A recent Harvard-led study of more than 120,000 men and women found that those who increased the amount of caffeinated coffee they drank per day by more than one 8-ounce cup, on average, were 11 percent less likely to develop type 2 diabetes than those whose coffee habits stayed the same. And those who decreased their daily intake by at least a cup per day, on average, were 17 percent more likely to develop the disease.
But nix the doughnut with your morning cup; excess sugar might cancel out any benefit you might get from a balanced blood sugar level. And watch how much sugar and cream you add to your java—overdo it and you have a calorie- and fat-packed beverage.

5. Most people don't have to worry about the caffeine.

Data suggest that most healthy adults can safely consume, daily, up to 400 milligrams of caffeine—the amount in around two to four cups of brewed coffee. (Exact amounts vary a lot, though.) Pregnant women should keep it to less than 200 milligrams; kids, no more than 45 to 85 milligrams. More than that can cause side effects including insomnia, irritability, and restlessness. Caffeine stimulates the central nervous system, heart, and muscles.

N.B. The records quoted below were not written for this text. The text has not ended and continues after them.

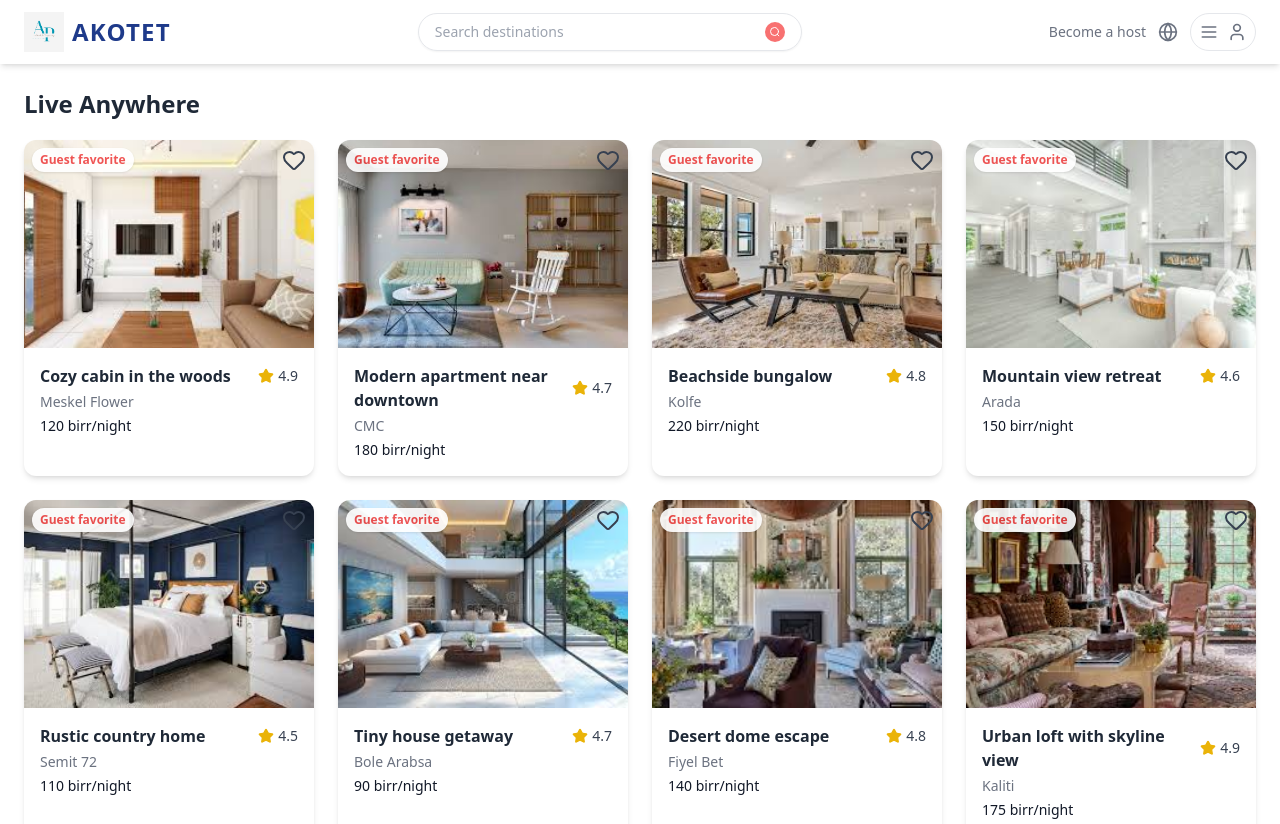
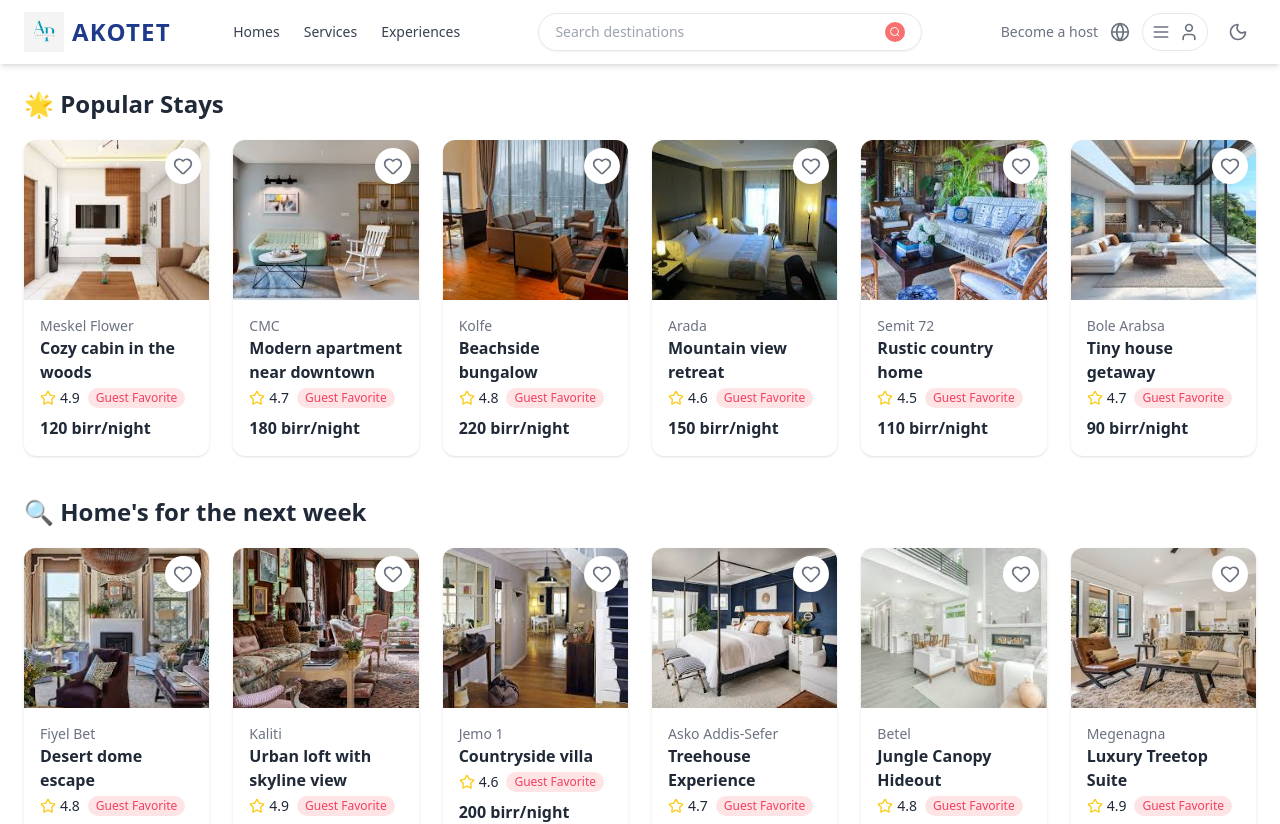
Before and after one commit to HailuBoc/bluenile, a Next.js app in the folder frontend/: page / in a window 1280 px wide. Shown: the top 824 px of the page. Built offline with nearby package versions, Linux system fonts and the light colour scheme.

Commit message:
nice push

```diff
--- a/frontend/src/app/globals.css
+++ b/frontend/src/app/globals.css
@@ -1,32 +1,10 @@
 @tailwind base;
 @tailwind components;
 @tailwind utilities;
-@layer base {
-  body {
-    overflow-x: hidden;
-  }
+
+html {
+  @apply bg-white text-gray-800;
 }
-@layer components {
-  .header_top__icon_wrapper {
-    @apply bg-gray-200 rounded-md p-[6px] text-[14px] cursor-pointer hover:bg-accent hover:text-white;
-  }
-  .navbar__link:hover {
-    color: rgb(13, 28, 231);
-    transition: all 0.4s;
-  }
-  .navbar__link::after {
-    position: absolute;
-    content: "";
-    background-color: rgb(209, 128, 128);
-    height: 3px;
-    width: 100%;
-    bottom: -5px;
-    left: 0;
-    scale: 0;
-    transform-origin: left;
-    transition: all 0.4s;
-  }
-  .navbar__link:hover::after {
-    scale: 1;
-  }
+html.dark {
+  @apply bg-gray-900 text-white;
 }
--- a/frontend/src/components/Navbar.js
+++ b/frontend/src/components/Navbar.js
@@ -1,74 +1,145 @@
 "use client";
-import { Menu, Search, Globe, User } from "lucide-react";
-import { useState } from "react";
+import { Menu, Search, Globe, User, X, Moon, Sun } from "lucide-react";
+import { useState, useEffect } from "react";
 
 export default function Navbar() {
   const [navOpen, setNavOpen] = useState(false);
+  const [showMobileSearch, setShowMobileSearch] = useState(false);
+  const [isDarkMode, setIsDarkMode] = useState(false);
+
+  useEffect(() => {
+    document.documentElement.classList.toggle("dark", isDarkMode);
+  }, [isDarkMode]);
 
   return (
-    <header className="sticky top-0 z-50 bg-white shadow-md px-4 py-3 flex items-center justify-between md:px-6">
-      {/* Left - Logo and Brand */}
+    <>
+      {/* 🌐 Top Navbar (PC) */}
+      <header className="hidden sm:flex sticky top-0 z-50 bg-white dark:bg-gray-900 shadow-md px-4 py-3 items-center justify-between md:px-6 transition-colors duration-300">
+        {/* Brand */}
         <div className="flex items-center gap-2">
           <img
             src="/akotet.png"
             alt="Akotet"
             className="h-10 w-auto transition-transform duration-300 hover:scale-110"
           />
-        <span className="text-xl sm:text-2xl font-extrabold text-blue-900 tracking-wider uppercase">
+          <span className="text-xl sm:text-2xl font-extrabold text-blue-900 dark:text-white tracking-wider uppercase">
             Akotet
           </span>
         </div>
 
-      {/* Middle - Search Bar (Responsive) */}
-      <div className="hidden sm:flex items-center justify-between border rounded-full shadow-sm px-4 py-2 w-full max-w-sm mx-4">
+        {/* Nav Links */}
+        <nav className="hidden md:flex gap-6 text-gray-700 dark:text-gray-300 font-medium text-sm">
+          <a href="#" className="hover:text-red-500 transition">
+            Homes
+          </a>
+          <a href="#" className="hover:text-red-500 transition">
+            Services
+          </a>
+          <a href="#" className="hover:text-red-500 transition">
+            Experiences
+          </a>
+        </nav>
+
+        {/* Search Bar */}
+        <div className="flex items-center justify-between border rounded-full shadow-sm px-4 py-2 w-full max-w-sm mx-4 dark:bg-gray-800 dark:border-gray-600">
           <input
             type="text"
             placeholder="Search destinations"
-          className="flex-grow bg-transparent outline-none text-sm text-gray-600 placeholder-gray-400"
+            className="flex-grow bg-transparent outline-none text-sm text-gray-600 dark:text-white placeholder-gray-400 dark:placeholder-gray-500"
           />
           <Search className="h-5 w-5 text-white bg-red-400 p-1 rounded-full cursor-pointer" />
         </div>
 
-      {/* Right - User Section */}
-      <div className="flex items-center gap-3 text-gray-500">
-        <p className="hidden md:inline cursor-pointer text-sm">Become a host</p>
+        {/* Right Section */}
+        <div className="flex items-center gap-3 text-gray-500 dark:text-gray-300">
+          <p className="hidden md:inline cursor-pointer text-sm">
+            Become a host
+          </p>
           <Globe className="h-5 w-5 cursor-pointer" />
-        <div
-          className="flex items-center border p-2 rounded-full space-x-2 cursor-pointer md:hidden"
-          onClick={() => setNavOpen(!navOpen)}
-        >
+          <div className="hidden md:flex items-center border p-2 rounded-full space-x-2 cursor-pointer dark:border-gray-600">
             <Menu className="h-5 w-5" />
             <User className="h-5 w-5" />
           </div>
-        {/* Desktop User Menu */}
-        <div className="hidden md:flex items-center border p-2 rounded-full space-x-2 cursor-pointer">
+          {/* 🌙 Dark Mode Toggle */}
+          <button
+            onClick={() => setIsDarkMode(!isDarkMode)}
+            className="p-2 rounded-full hover:bg-gray-200 dark:hover:bg-gray-700 transition"
+          >
+            {isDarkMode ? (
+              <Sun className="h-5 w-5" />
+            ) : (
+              <Moon className="h-5 w-5" />
+            )}
+          </button>
+        </div>
+      </header>
+
+      {/* 🔍 Mobile Search Slide-In */}
+      {showMobileSearch && (
+        <div className="fixed top-0 left-0 w-full z-50 bg-white dark:bg-gray-900 border-b shadow px-4 py-3 flex items-center gap-2 sm:hidden">
+          <input
+            type="text"
+            placeholder="Where are you going?"
+            className="flex-grow bg-gray-100 dark:bg-gray-800 rounded-full px-4 py-2 outline-none text-sm text-gray-800 dark:text-white"
+          />
+          <button
+            onClick={() => setShowMobileSearch(false)}
+            className="text-gray-500 hover:text-red-500"
+          >
+            <X className="h-6 w-6" />
+          </button>
+        </div>
+      )}
+
+      {/* 📱 Mobile Bottom Navigation */}
+      <nav className="fixed bottom-0 z-50 w-full bg-white dark:bg-gray-900 border-t shadow-md flex justify-around items-center px-4 py-2 sm:hidden">
+        <button
+          onClick={() => setShowMobileSearch(true)}
+          className="flex flex-col items-center text-xs text-gray-600 dark:text-gray-300 hover:text-red-500"
+        >
+          <Search className="h-5 w-5" />
+          Search
+        </button>
+        <button className="flex flex-col items-center text-xs text-gray-600 dark:text-gray-300 hover:text-red-500">
+          <Globe className="h-5 w-5" />
+          Explore
+        </button>
+        <button
+          onClick={() => setNavOpen(!navOpen)}
+          className="flex flex-col items-center text-xs text-gray-600 dark:text-gray-300 hover:text-red-500"
+        >
           <Menu className="h-5 w-5" />
+          Menu
+        </button>
+        <button className="flex flex-col items-center text-xs text-gray-600 dark:text-gray-300 hover:text-red-500">
           <User className="h-5 w-5" />
-        </div>
-      </div>
+          Profile
+        </button>
+      </nav>
 
-      {/* Mobile Nav Dropdown */}
+      {/* 📋 Mobile Nav Drawer */}
       {navOpen && (
-        <div className="absolute top-full left-0 w-full bg-white shadow-md flex flex-col items-start px-5 py-4 space-y-3 md:hidden">
-          <a href="#" className="text-gray-700 text-sm hover:text-red-500">
+        <div className="fixed bottom-14 left-0 w-full bg-white dark:bg-gray-800 shadow-md flex flex-col items-start px-5 py-4 space-y-3 sm:hidden z-40">
+          <a
+            href="#"
+            className="text-gray-700 dark:text-gray-200 text-sm hover:text-red-500"
+          >
             Homes
           </a>
-          <a href="#" className="text-gray-700 text-sm hover:text-red-500">
+          <a
+            href="#"
+            className="text-gray-700 dark:text-gray-200 text-sm hover:text-red-500"
+          >
             Services
           </a>
-          <a href="#" className="text-gray-700 text-sm hover:text-red-500">
+          <a
+            href="#"
+            className="text-gray-700 dark:text-gray-200 text-sm hover:text-red-500"
+          >
             Experiences
           </a>
-          <div className="flex w-full mt-3 border rounded-full px-4 py-2">
-            <input
-              type="text"
-              placeholder="Search destinations"
-              className="flex-grow bg-transparent outline-none text-sm text-gray-600 placeholder-gray-400"
-            />
-            <Search className="h-5 w-5 text-white bg-red-400 p-1 rounded-full cursor-pointer" />
-          </div>
         </div>
       )}
-    </header>
+    </>
   );
 }
--- a/frontend/src/components/ProductCard.js
+++ b/frontend/src/components/ProductCard.js
@@ -13,46 +13,40 @@ export default function ProductCard({
   const [liked, setLiked] = useState(false);
 
   return (
-    <div className="relative bg-white rounded-xl shadow-md hover:shadow-xl hover:scale-[1.02] transition-transform duration-300 overflow-hidden group">
+    <div className="relative bg-white dark:bg-gray-800 text-gray-800 dark:text-white rounded-xl shadow hover:shadow-lg transition-all overflow-hidden group">
       {/* Like Button */}
       <button
         onClick={() => setLiked(!liked)}
-        className="absolute top-2 right-2 z-10 text-gray-700 hover:text-red-500 transition-colors duration-200"
+        className="absolute top-2 right-2 p-2 bg-white dark:bg-gray-900 rounded-full z-10"
       >
         <Heart
-          className={`h-6 w-6 ${
-            liked ? "fill-red-500 text-red-500" : "fill-transparent"
-          } transition-all duration-300`}
+          className={`h-5 w-5 ${
+            liked ? "text-red-500 fill-red-500" : "text-gray-500"
+          }`}
         />
       </button>
 
-      {/* Guest Favorite Badge */}
-      {guestFavorite && (
-        <div className="absolute top-2 left-2 bg-white text-xs text-red-500 px-2 py-1 rounded-full shadow font-semibold opacity-90 group-hover:opacity-100 transition-opacity duration-300">
-          Guest favorite
-        </div>
-      )}
-
-      {/* Image */}
       <img
         src={image}
         alt={title}
-        className="w-full h-44 sm:h-52 object-cover group-hover:opacity-95 transition-opacity duration-300"
+        className="w-full h-40 object-cover group-hover:scale-105 transition-transform"
       />
 
-      {/* Info Section */}
-      <div className="p-3 sm:p-4 space-y-1">
-        <div className="flex justify-between items-center">
-          <h3 className="font-semibold text-sm sm:text-base text-gray-800">
-            {title}
-          </h3>
-          <div className="flex items-center gap-1 text-yellow-500 text-xs sm:text-sm">
-            <Star className="h-4 w-4 fill-yellow-500" />
-            <span className="text-gray-700">{rating}</span>
-          </div>
+      <div className="p-4">
+        <div className="text-sm text-gray-500 dark:text-gray-300">
+          {location}
         </div>
-        <p className="text-xs sm:text-sm text-gray-500">{location}</p>
-        <p className="text-sm font-medium text-gray-900">{price}</p>
+        <div className="font-semibold">{title}</div>
+        <div className="flex items-center text-sm mt-1">
+          <Star className="h-4 w-4 text-yellow-400" />
+          <span className="ml-1">{rating}</span>
+          {guestFavorite && (
+            <span className="ml-2 text-xs bg-rose-100 dark:bg-rose-800 text-rose-500 dark:text-white px-2 py-0.5 rounded-full">
+              Guest Favorite
+            </span>
+          )}
+        </div>
+        <div className="mt-2 font-bold">{price}</div>
       </div>
     </div>
   );
--- a/frontend/src/components/ProductsSection.js
+++ b/frontend/src/components/ProductsSection.js
@@ -18,7 +18,7 @@ const listings = [
     guestFavorite: true,
   },
   {
-    image: "/p3.png",
+    image: "/p14.png",
     title: "Beachside bungalow",
     location: "Kolfe",
     price: "220 birr/night",
@@ -26,7 +26,7 @@ const listings = [
     guestFavorite: true,
   },
   {
-    image: "/p4.png",
+    image: "/p13.png",
     title: "Mountain view retreat",
     location: "Arada",
     price: "150 birr/night",
@@ -34,7 +34,7 @@ const listings = [
     guestFavorite: true,
   },
   {
-    image: "/p5.png",
+    image: "/p10.png",
     title: "Rustic country home",
     location: "Semit 72",
     price: "110 birr/night",
@@ -74,7 +74,7 @@ const listings = [
     guestFavorite: true,
   },
   {
-    image: "/p10.png",
+    image: "/p5.png",
     title: "Treehouse Experience",
     location: "Asko Addis-Sefer",
     price: "160 birr/night",
@@ -82,7 +82,7 @@ const listings = [
     guestFavorite: true,
   },
   {
-    image: "/p13.png",
+    image: "/p4.png",
     title: "Jungle Canopy Hideout",
     location: "Betel",
     price: "165 birr/night",
@@ -90,7 +90,7 @@ const listings = [
     guestFavorite: true,
   },
   {
-    image: "/p14.png",
+    image: "/p3.png",
     title: "Luxury Treetop Suite",
     location: "Megenagna",
     price: "170 birr/night",
@@ -100,37 +100,32 @@ const listings = [
 ];
 
 export default function ProductsSection() {
+  const firstGroup = listings.slice(0, 6);
+  const secondGroup = listings.slice(6, 12);
+
   return (
     <section className="px-4 sm:px-6 pt-6 pb-12">
-      <h2 className="text-xl sm:text-2xl font-semibold pb-5 text-gray-800">
-        Live Anywhere
-      </h2>
+      <div className="mb-10">
+        <h2 className="text-xl sm:text-2xl font-semibold pb-5 text-gray-800">
+          🌟 Popular Stays
+        </h2>
+        <div className="grid grid-cols-1 sm:grid-cols-2 md:grid-cols-3 xl:grid-cols-6 gap-4 sm:gap-6">
+          {firstGroup.map((listing, index) => (
+            <ProductCard key={index} {...listing} />
+          ))}
+        </div>
+      </div>
 
-      {/* Responsive Grid */}
-      <div className="grid grid-cols-1 xs:grid-cols-2 sm:grid-cols-2 md:grid-cols-3 lg:grid-cols-4 gap-4 sm:gap-6">
-        {listings.map((listing, index) => (
-          <ProductCard key={index} {...listing} />
-        ))}
+      <div>
+        <h2 className="text-xl sm:text-2xl font-semibold pb-5 text-gray-800">
+          🔍 Home's for the next week
+        </h2>
+        <div className="grid grid-cols-1 sm:grid-cols-2 md:grid-cols-3 xl:grid-cols-6 gap-4 sm:gap-6">
+          {secondGroup.map((listing, index) => (
+            <ProductCard key={index + 6} {...listing} />
+          ))}
+        </div>
       </div>
     </section>
   );
 }
-// import ProductCard from "./ProductCard";
-
-// const listings = [
-//   {
-//     image: "/p1.png",
-//     title: "Cozy cabin in the woods",
-//     location: "Meskel Flower",
-//     price: "120 birr/night",
-//     rating: 4.9,
-//     guestFavorite: true,
-//   },
-//   // ... (rest of the listings)
-// ];
-
-// export default function ProductsSection() {
-//   return (
-
-//   );
-// }
--- a/frontend/tailwind.config.mjs
+++ b/frontend/tailwind.config.mjs
@@ -1,5 +1,6 @@
 /** @type {import('tailwindcss').Config} */
 export default {
+  darkMode: "class", // <-- important
   content: [
     "./src/pages/**/*.{js,ts,jsx,tsx,mdx}",
     "./src/components/**/*.{js,ts,jsx,tsx,mdx}",
```
Also changed, not shown: frontend/src/components/Footer.js (+14 -6 lines). Lines whose indentation alone changed are shown as unchanged.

Consumer Reports also recommends that if you have an anxiety disorder, irritable bowel syndrome, or heart disease, or if you take certain medications, watch your consumption or opt for decaf. And if you have acid reflux, you might want to skip coffee altogether because the acidity could exacerbate it.   www.ConsumerReports.org